Critics have long warned against this system, which they considered structurally flawed. In fact, every time the terra token was created, part of the Luna cryptocurrency had to be destroyed in order to maintain its support for the dollar.
And to keep up the demand, Do Kwon’s company, Terraform Labs, offered high interest rates. Ponzi scheme, denounce detractors. “If demand collapses, the price will drop to zero,” said Hilary Allen, professor of financial regulation at American University in the US. As a result, many small investors lose all their savings.
“This is a feature of almost all crypto assets, and therefore Terra / Luna should serve as a warning to all investors (entering the market) of crypto assets,” notes Hilary Allen.
Since then, South Korean authorities have launched several criminal investigations into the case. Last month, South Korean prosecutors ransacked the home of co-founder Daniel Sheen on suspicion of illegal activities behind Terra’s collapse.
“This is my home”
Authorities also banned key former and current employees of Terraform Labs from leaving the country and asked Do Kwon to notify them of his return.

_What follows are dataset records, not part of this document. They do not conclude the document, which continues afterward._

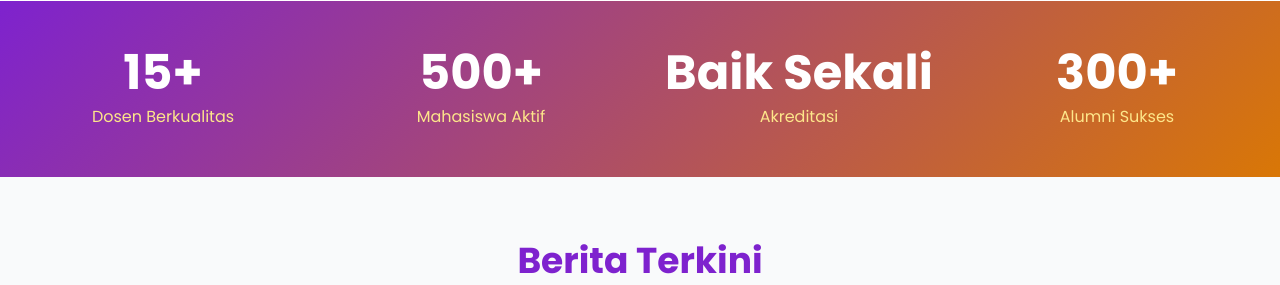
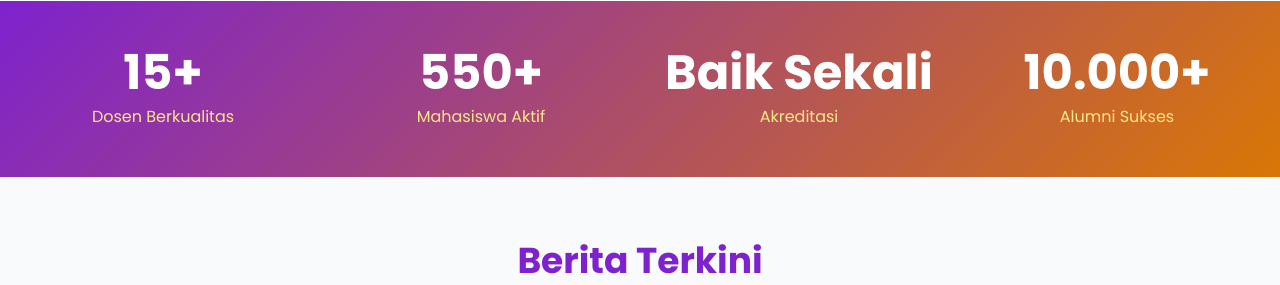
Before and after one commit to junaidis10/si_unh_website, a Django app: page / in a window 1280 px wide. Shown: the part 2025-2310 px from the top of the page. Run offline with Django 5.2, Linux system fonts and the light colour scheme; data comes from the database, SQL or seed files in the repository; some libraries are stand-ins or nearby versions.

Commit message:
feat: Update active student and successful alumni counts on the homepage.

```diff
--- a/templates/home.html
+++ b/templates/home.html
@@ -88,7 +88,7 @@
                 <div class="text-gold-200">Dosen Berkualitas</div>
             </div>
             <div class="hover-scale cursor-pointer">
-                <div class="text-5xl font-bold mb-2">500+</div>
+                <div class="text-5xl font-bold mb-2">550+</div>
                 <div class="text-gold-200">Mahasiswa Aktif</div>
             </div>
             <div class="hover-scale cursor-pointer">
@@ -96,7 +96,7 @@
                 <div class="text-gold-200">Akreditasi</div>
             </div>
             <div class="hover-scale cursor-pointer">
-                <div class="text-5xl font-bold mb-2">300+</div>
+                <div class="text-5xl font-bold mb-2">10.000+</div>
                 <div class="text-gold-200">Alumni Sukses</div>
             </div>
         </div>
```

But in an interview with Coinage, the entrepreneur said that he was not contacted by the prosecutor’s office and did not decide whether he would return to South Korea for cooperation.
“It’s a little difficult to make this decision because we have never been in contact with the investigators,” he said, adding: “They never accused us of anything.”
A few weeks after the collapse of Terra, he launched Terra 2.0, which, however, suffered the same fate as its predecessor: its cost very quickly fell from $11 to $2.
Despite his guilt, Do Kwon says he still believes in his cryptocurrency.
“I will always be doing something around Terra and for the Terra community,” Kwon continues. “This is my home, and I feel that the brightest future is here.”
But analysts say that due to multiple investigations, Do Kwon’s plans for the future are unlikely to materialize. His name “now carries a negative reputation,” analyzes Kelvin Lowe, professor of law at the National University of Singapore. “His involvement in the project harms him rather than helps him.”